While waiting on Gov. Andrew Cuomo’s decision on the fate of the upcoming school year, the New York State Public High School Athletic Association COVID-19 Task Force continues to weigh its options and prepare for any scenario thrown at them.
During its scheduled meeting on Tuesday, the COVID-19 Task Force reviewed six of those scenarios, which include a full return to school, a hybrid model (partial distance learning, partial in classroom), a full virtual learning model and regional differences model.
A proposal for athletic participation was developed for each scenario and those proposals include a full return to athletic participation, potential adjustments of seasons and/or condensing all three seasons.
The task force plans to send the finalized proposals to NYSPHSAA membership by the end of the week in order to gather feedback.
“I think along with every school district in the state, we’re just trying to determine how are schools going to open in the fall,” NYSPHSAA Executive Director Robert Zayas said. “What’s going to be the guidance that is going to be provided to allow to schools to start the school year?”
Adjusting the seasons could mean many things. In the survey released by the Task Force at the beginning of the month, participants underlined how they would play a season even if it meant that there would be no state tournament. The ability to play, even just local regular season games, was more important.
Zayas said a delayed season is also a possibility and used soccer as a hypothetical example.
“If we, instead of playing soccer in the fall, play soccer at a different time of the year, or say, soccer season, not starting on August 24th, the season starts on September 24th,” he said. “A month later and we give ourselves some time for school to start and see what transpires. So much is just unknown and uncertain right now, it’s very difficult to pinpoint.”
All of these decisions can only come following Gov. Cuomo’s announcement on his plan for the upcoming school year, which is expected to be in mid-July.
Another point of discussion in Tuesday’s task force meeting was a screening application that schools could use to monitor student athletes for COVID symptoms and relay that information to school administrators and health care officials.
Paul Bailey, president of Total Concussion Management, presented to the task force the EzSCRN Application.

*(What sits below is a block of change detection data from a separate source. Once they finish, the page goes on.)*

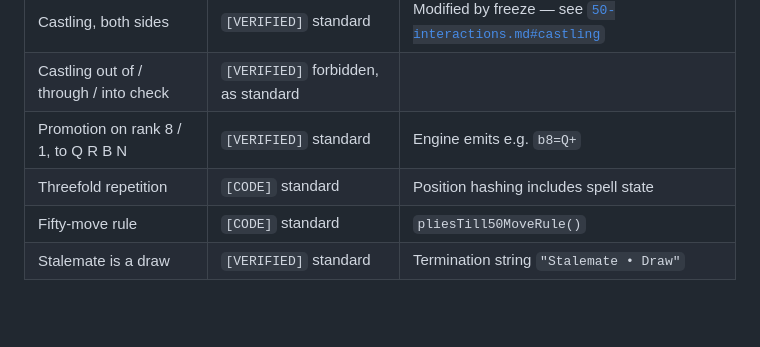
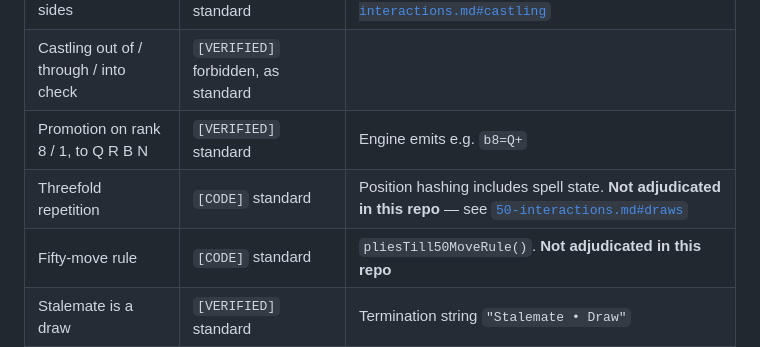
Before and after one commit to AlexCMarty/spell-chess-bot, a Markdown page: rules/10-base-chess.md, the part around the change. Drawn GitHub-style; blank space fills up the shorter version.

```diff
--- a/rules/10-base-chess.md
+++ b/rules/10-base-chess.md
@@ -34,8 +34,8 @@ cast, **it resolves exactly as in standard chess**.
 | Castling, both sides | `[VERIFIED]` standard | Modified by freeze — see [`50-interactions.md#castling`](50-interactions.md#castling) |
 | Castling out of / through / into check | `[VERIFIED]` forbidden, as standard | |
 | Promotion on rank 8 / 1, to Q R B N | `[VERIFIED]` standard | Engine emits e.g. `b8=Q+` |
-| Threefold repetition | `[CODE]` standard | Position hashing includes spell state |
-| Fifty-move rule | `[CODE]` standard | `pliesTill50MoveRule()` |
+| Threefold repetition | `[CODE]` standard | Position hashing includes spell state. **Not adjudicated in this repo** — see [`50-interactions.md#draws`](50-interactions.md#draws) |
+| Fifty-move rule | `[CODE]` standard | `pliesTill50MoveRule()`. **Not adjudicated in this repo** |
 | Stalemate is a draw | `[VERIFIED]` standard | Termination string `"Stalemate • Draw"` |
 
 ## Modified rules
```
Also changed, not shown: rules/50-interactions.md (+15 -7 lines).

“It’s a company that we’ve been working with previously on concussion management,” Zayas said. “And what they’ve done is they pivoted as a result of the COVID crisis and they’ve taken their concussion management application and now adopted COVID signs and symptoms to be able to recognize signs and symptoms of COVID like they were previously recognizing symptoms of traumatic brain injury or concussion.”
The task force will continue to discuss this application, but a date for the next meeting has not yet been set.
Just like the NYSPHSAA and the COVID-19 Task Force, athletic directors are waiting to see what comes next.
A wrench was thrown into the timeline for when school-sanctioned athletic activity can begin when Gov. Cuomo’s office made clear that sports can come only once he gives the ‘OK,’ not when the region reaches Phase 4, which was the original impression by the NYSPHSAA.
“Everything has been so up in there with everything involved with sports coming back in the fall, we’re kind of just rolling with the punches,” Watertown athletic director George Emrich said. “We don’t really know what to expect. The word wasn’t put out to our coaches that we can do workouts and come back already. Even if the governor says it’s OK, the school districts and board of education need to give the OK, too.”
The fall season is scheduled to begin on Aug. 24, less than two months away. Not being able to predict how that start will be impacted, and plan for it, is frustrating for Emrich.
“I’m hoping that we get more direction after (the NYSPHSAA COVID-19 Task Force) meets a second time,” Emrich said on Monday, prior to the task force’s second meeting. “Maybe we’ll know what way to go. It’s hard right now, we don’t even know if we’ll have to buy face masks for everybody, if the referees are going to have them, if we’re going to have spectators. We don’t know when the kids can come back and do workouts over the summer and we’re concerned that the football team isn’t going to be able to do their typical preseason workout and that may lead to injuries if they have a season. Our weight room hasn’t been open, our pool hasn’t been open — there’s a whole bunch of stuff that we want to have happen this summer and it is frustrating not being able to plan for it.”
Despite all of the unknwons, Emrich remains optimistic on a season happening.
“We’re planning for a season,” Emrich said. “All of our schedules have been made, our soccer schedule is all set and ready to go and football (as well). I hope we have some sort of a season.”